For example, you have to pay for prescription drugs and the cost of seeing your doctor until the amount you’ve paid out-of-pocket reaches the deductible amount.
Plan deductibles reset each calendar year.
Remember when we said the insurance company agrees to pay some of the costs you might have? Well, after you meet your deductible, your health insurance will start paying a portion of your medical expenses. You’re still on the hook for a small portion of these expenses — This is known as coinsurance.
For example, let’s say you have 20% coinsurance on your plan. After meeting your deductible, for every $100 bill you receive, your insurance company pays $80 and you will owe $20.
Well what happens if you get a really big medical bill? There has to be a limit to what you need to pay in a year, right? This ceiling is known as the “out-of-pocket maximum” for your plan. It’s the total amount that you are potentially responsible for in a year including your deductible, copayments, and coinsurance. Importantly, your monthly premiums do not count toward this maximum amount.
For example, say you got into an accident riding your bike and your total medical costs (ambulance, doctors, surgery, drugs etc.) totaled $25,000. You have health insurance with a max out-of-pocket of $13,000. That means that once you have paid $13,000 out of pocket, your insurance will pay the remaining $12,000.
There are different plan types that you should be aware of:
- HMO or “Health Maintenance Organization” Plans: These plans have a physician network that provides care. Unless it’s an emergency, you must use a physician within the network or risk having to pay your full medical bill out of pocket. You will also need to get a referral from your primary care physician in order to see a specialist like a podiatrist or dermatologist. These restrictions help keep costs down which means these plans are often cheaper options.
- PPO or “Preferred Provider Organization” Plans: Similar to HMO Plans, PPO plans also have provider networks. However, with a PPO plan, if you use an out of network provider, a portion of your bill may still be covered. You also won’t need a referral to see a specialist — you can access them directly.
- EPO or “Exclusive Provider Organization” Plans: Similar to an HMO plan in that you’ll need a primary care physician from within a specific network.

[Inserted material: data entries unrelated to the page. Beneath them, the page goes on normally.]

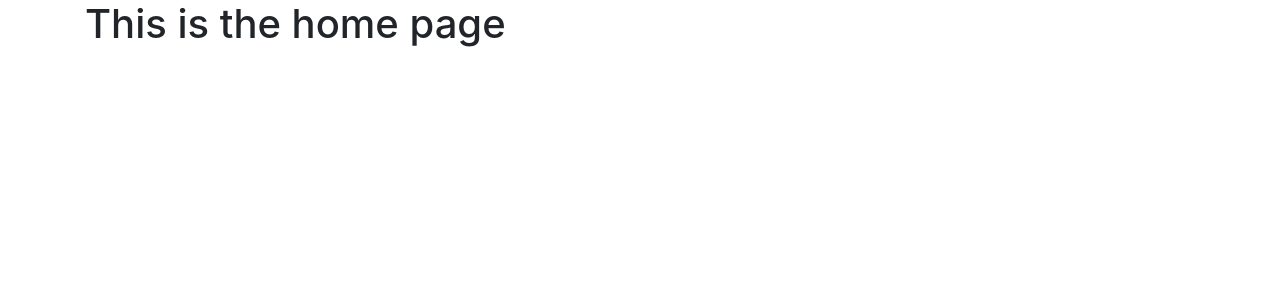
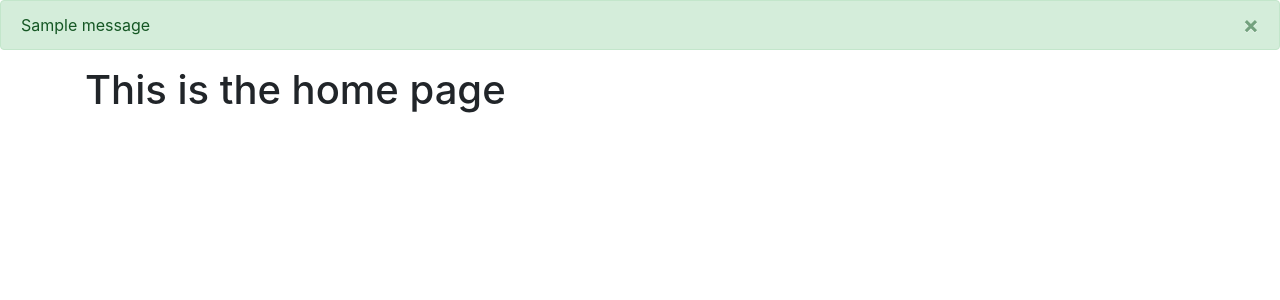
Before and after one commit to frhn13/Tutorial-Starting_Website, a Flask app: page / in a window 1280 px wide. Shown: the part 56-356 px from the top of the page. Run offline with Flask 2, Linux system fonts and the light colour scheme; one stand-in notice (Sample message) is shown; some libraries are stand-ins or nearby versions.

Commit message:
Added message flashing when user makes new account incorrectly

```diff
--- a/website/templates/base.html
+++ b/website/templates/base.html
@@ -35,6 +35,28 @@
             </div>
         </div>
     </nav>
+    {% with messages = get_flashed_messages(with_categories=true) %}
+        {% if messages %}
+            {% for category, message in messages %}
+                {% if category=="error" %}
+                    <div class="alert alert-danger alert-dismissible fade show" role="alert">
+                        {{ message }}
+                        <button type="button" class="close" data-dismiss="alert">
+                            <span aria-hidden="true">&times;</span>
+                        </button>
+                    </div>
+                {% else %}
+                    <div class="alert alert-success alert-dismissible fade show" role="alert">
+                        {{ message }}
+                        <button type="button" class="close" data-dismiss="alert">
+                            <span aria-hidden="true">&times;</span>
+                        </button>
+                    </div>
+                {% endif %}
+            {% endfor %}
+        {% endif %}
+    {% endwith %}
+
     <div class="container">
         {% block content %}
         {% endblock %}
```
Also changed, not shown: website/auth.py (+8 -8 lines).
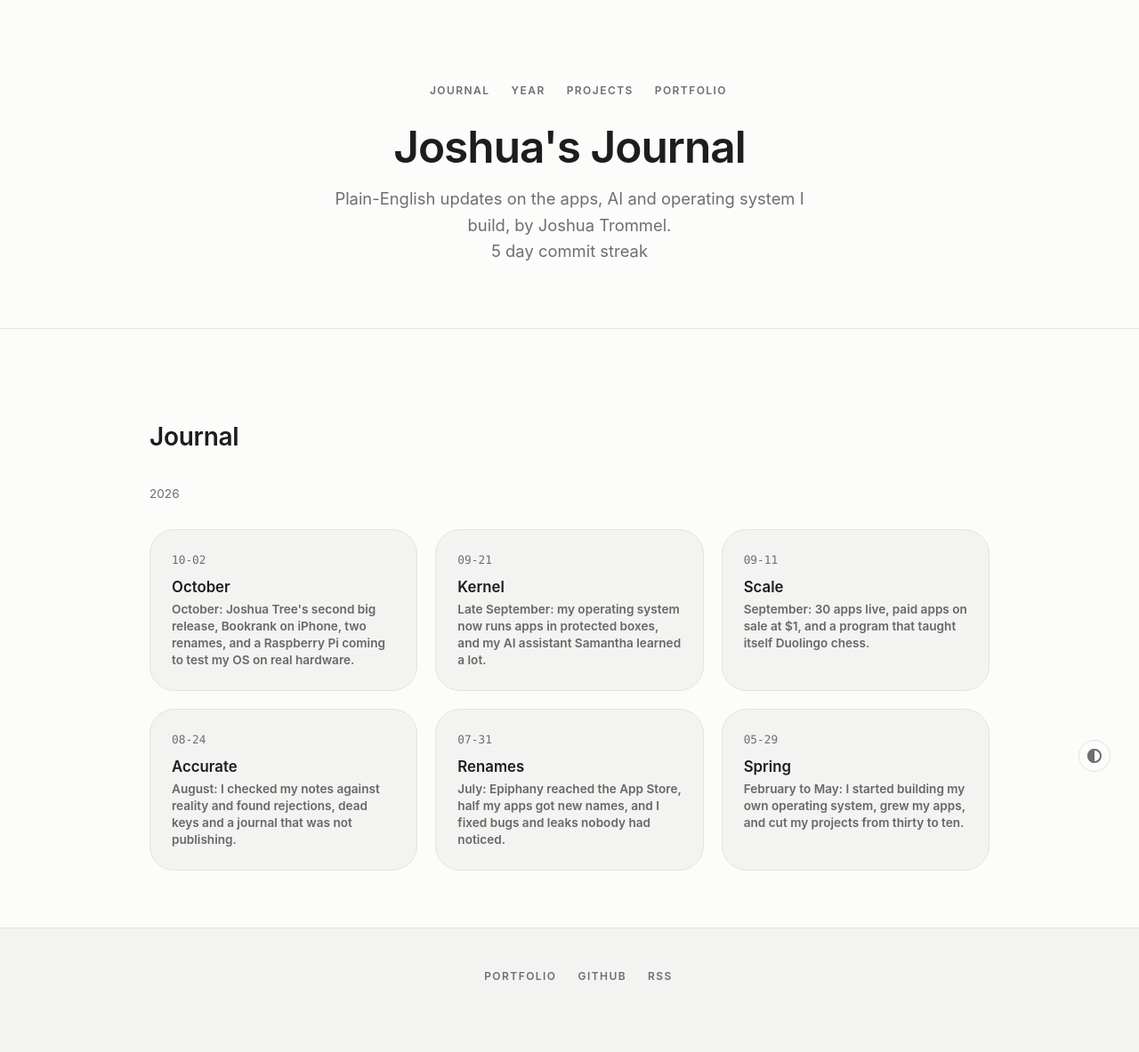
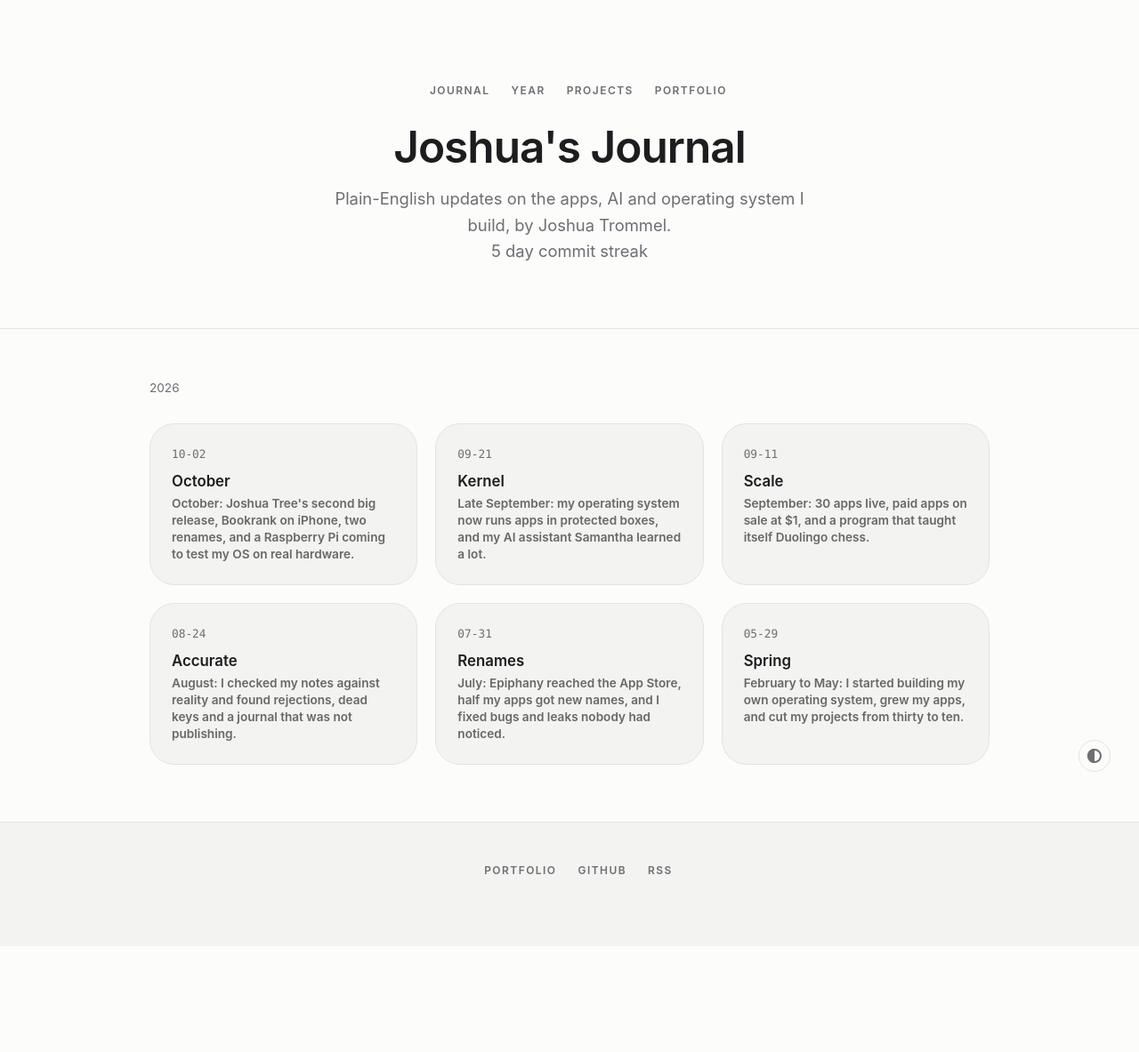
Before and after one commit to nulljosh/journal, a Jekyll site: the page built from index.html, in a window 1280 px wide. Shown: the whole page at 89% size. Built offline with Jekyll 4.4.1, drawn with Linux system fonts in a browser that asks for light colours; after the commit the page ends 1064 px from its top, so only the background shows below that.

Commit message:
QA pass: drop duplicate heading, even card grid, focus ring, phone toggle, year labels
Co-Authored-By: Claude Fable 5.2 <noreply@anthropic.com>

```diff
--- a/_includes/theme-script.html
+++ b/_includes/theme-script.html
@@ -3,7 +3,10 @@
     var saved = localStorage.getItem('theme');
     var theme = saved || (window.matchMedia('(prefers-color-scheme: dark)').matches ? 'dark' : 'light');
     document.documentElement.setAttribute('data-theme', theme);
+    paint(theme);
   })();
+  // the browser bar follows the paper colour in brand/tokens.css
+  function paint(t) { document.querySelector('meta[name=theme-color]').content = t === 'dark' ? '#000000' : '#fcfcfb'; }
   window.addEventListener('load', function() {
     var btn = document.querySelector('.theme-toggle');
     if (!btn) return;
--- a/_layouts/default.html
+++ b/_layouts/default.html
@@ -11,8 +11,8 @@
   <link rel="icon" href="/icon.svg" type="image/svg+xml">
   <meta name="theme-color" content="#fcfcfb">
 
-  <link rel="stylesheet" href="/brand/tokens.css?v=20261109" />
-  <link rel="stylesheet" href="/assets/css/main.css?v=20261109" />
+  <link rel="stylesheet" href="/brand/tokens.css?v=20261109b" />
+  <link rel="stylesheet" href="/assets/css/main.css?v=20261109b" />
   {% include theme-script.html %}
   <link rel="manifest" href="/manifest.webmanifest">
   <link rel="apple-touch-icon" href="/icon-192.png">
--- a/_layouts/home.html
+++ b/_layouts/home.html
@@ -4,7 +4,6 @@ layout: default
 {% include header.html %}
 <section class="posts">
   <div class="container">
-    <h2>Journal</h2>
     {% include post-list.html %}
   </div>
 </section>
--- a/assets/css/main.css
+++ b/assets/css/main.css
@@ -39,7 +39,7 @@ body {
   border-bottom: 1px solid var(--border);
   padding: clamp(3.5rem, 9vw, 5.5rem) 0 clamp(3rem, 7vw, 4.5rem);
   text-align: center;
-  margin-bottom: 4rem;
+  margin-bottom: 2rem;
 }
 .hero h1 {
   font-size: clamp(2.1rem, 5vw, 3.1rem);
@@ -63,6 +63,7 @@ body {
 
 a { color: var(--text); text-decoration: none; border-bottom: 1px solid color-mix(in srgb, var(--link) 45%, transparent); }
 a:hover { border-bottom-color: var(--link); }
+:focus-visible { outline: 2px solid var(--accent); outline-offset: 2px; border-radius: 4px; }
 
 h1, h2, h3, h4 { font-weight: 600; letter-spacing: -0.01em; line-height: 1.25; margin: 2.5rem 0 0.75rem; }
 h1 { font-size: clamp(2rem, 5vw, 2.75rem); letter-spacing: -0.02em; }
@@ -76,13 +77,12 @@ li { margin: 0.25rem 0; }
 
 /* post list — the landing pages' feature grid */
 .posts { padding-bottom: 4rem; }
-.posts > h2 { text-align: center; margin: 0 0 2.5rem; }
 .post-list {
   list-style: none;
   padding: 0;
   margin: 0;
   display: grid;
-  grid-template-columns: repeat(auto-fit, minmax(16rem, 1fr));
+  grid-template-columns: repeat(auto-fill, minmax(16rem, 1fr));
   gap: 1.25rem;
 }
 .post-list-item { margin: 0; }
@@ -179,5 +179,9 @@ footer .nav { justify-content: center; }
 
 .home-desc { display: block; margin-top: 2px; font-size: 0.85rem; opacity: 0.65; line-height: 1.4; }
 
-/* phones: the commits chart is unreadable at this size, keep the summary card */
-@media (max-width: 600px) { .graph-svg { display: none; } }
+/* phones: the commits chart is unreadable at this size, keep the summary card.
+   The toggle moves to the top corner and scrolls away, so it never sits on the words. */
+@media (max-width: 600px) {
+  .graph-svg { display: none; }
+  .theme-toggle { position: absolute; top: 0.75rem; right: 0.75rem; bottom: auto; }
+}
```
Also changed, not shown: other parts of _includes/theme-script.html (+1 -0 lines), scripts/graphs.py (+7 -3 lines), _includes/graphs/year.svg.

While you’ll need to stay in that network for any non-emergency care, you are able to receive care from a specialist without a referral from your primary care provider.
Benefit Levels (Metal Tiers)
You may have noticed that health insurance plans are categorized into different levels called metal tiers. There are four different tiers: Bronze, Silver, Gold, and Platinum.
Plans are grouped based on the amount of medical costs that are covered for the average person. Importantly, metal tiers do not mean the quality of healthcare is better or worse. Bronze plans have the lowest monthly cost, but covers the least amount of medical costs for the average person.
- Bronze - covers 60% on average of your medical costs; you pay 40%
- Silver - covers 70% on average of your medical costs; you pay 30%
- Gold - covers 80% on average of your medical costs; you pay 20%
- Platinum - covers 90% on average of your medical costs; you pay 10%
A year is a long time to have the same health insurance. What if your life changes enough that you need to reconsider what health insurance coverage you have? Well, you may qualify for a Special Enrollment Period.
Outside of Open Enrollment, this is the only period of time where you can choose a different health plan than the one you already have. You typically have 60 days from a qualifying event to get new coverage.
Some common qualifying life events include:
- Moving to a new address
- Turning 26 years old
- Losing your existing health coverage
- Getting married or divorced
- Adopting or having a child
Check and see if you qualify for a Special Enrollment Period here: